_Your assignment_
Using the listing below, return every line that includes "from".

_Provided material_
........

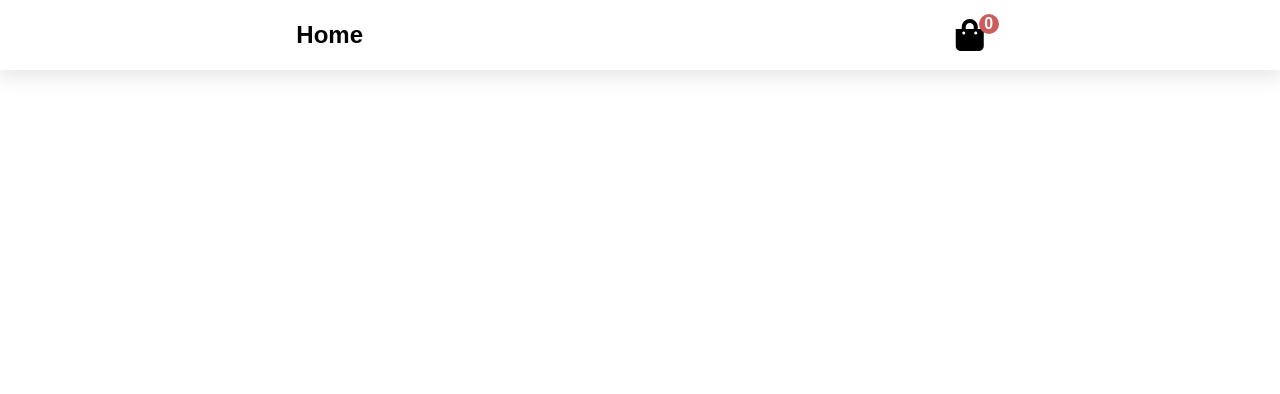
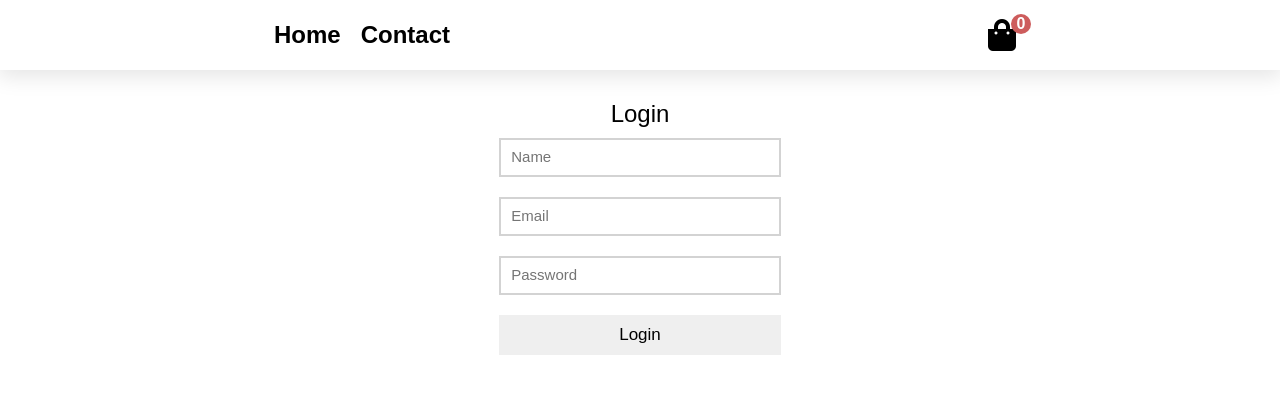
Before and after one commit to TimotijevicVlada/reactWebShop, a React (Create React App) app: page /contact in a window 1280 px wide. Shown: the top 394 px of the page. Built offline with nearby package versions, Linux system fonts and the light colour scheme.

Commit message:
Start to work on "Contact" page

```diff
--- a/src/App.css
+++ b/src/App.css
@@ -23,6 +23,12 @@ a {
   display: flex;
   align-items: center;
   justify-content: space-around;
+}
+.nav_container .nav_left {
+  display: flex;
+}
+.nav_container .nav_left h2 {
+  margin: 0 10px;
 }
 
 .cart-icon {
@@ -231,3 +237,29 @@ display: flex;
 .summary-total, .summary-price {
   color: white;
 }
+/*CONTACT*/
+.contact-container {
+  margin-top: 100px;
+  text-align: center;
+}
+.contact-container h2 {
+  font-weight: 400;
+}
+.contact-container input, .contact-container button {
+  margin: 10px 0px;
+  padding: 10px;
+  width: 22%;
+}
+.contact-container input {
+  border: 2px solid lightgray;
+}
+.contact-container input:focus {
+  outline: none;
+}
+.contact-container input::placeholder {
+  font-size: 15px;
+}
+.contact-container button {
+  border: none;
+  font-size: 17px;
+}
--- a/src/App.js
+++ b/src/App.js
@@ -5,6 +5,7 @@ import React from "react";
 import Nav from "./components/Nav";
 import Home from "./components/Home";
 import Cart from "./components/Cart";
+import Contact from './components/Contact';
 import Details from "./components/Details";
 import "./App.css";
 
@@ -15,6 +16,7 @@ const App = () => {
         <Nav />
         <Route path="/" exact component={Home} />
         <Route path="/cart" exact component={Cart} />
+        <Route path="/contact" exact component={Contact} />
         <Route path="/details/:id" exact component={Details} />
       </Provider>
     </Router>
--- /dev/null
+++ b/src/components/Contact.js
@@ -0,0 +1,15 @@
+import React from 'react';
+
+const Contact = () => {
+    return (
+        <div className="contact-container">
+            <h2>Login</h2>
+            <div><input type="text" placeholder="Name"/></div>
+            <div><input type="email" placeholder="Email"/></div>
+            <div><input type="password" placeholder="Password"/></div>
+            <button>Login</button>
+        </div>
+    )
+}
+
+export default Contact;
--- a/src/components/Nav.js
+++ b/src/components/Nav.js
@@ -11,6 +11,7 @@ const Nav = () => {
                 <div className="nav_container">
                     <div className="nav_left">
                         <Link to="/"><h2>Home</h2></Link>
+                        <Link to="/contact"><h2>Contact</h2></Link>
                     </div>
                     <div className="nav_right">
                         <Link to="/cart">
```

........

_Response to this exercise_
@@ -5,6 +5,7 @@ import React from "react";
 import Nav from "./components/Nav";
 import Home from "./components/Home";
 import Cart from "./components/Cart";
+import Contact from './components/Contact';
 import Details from "./components/Details";
+import React from 'react';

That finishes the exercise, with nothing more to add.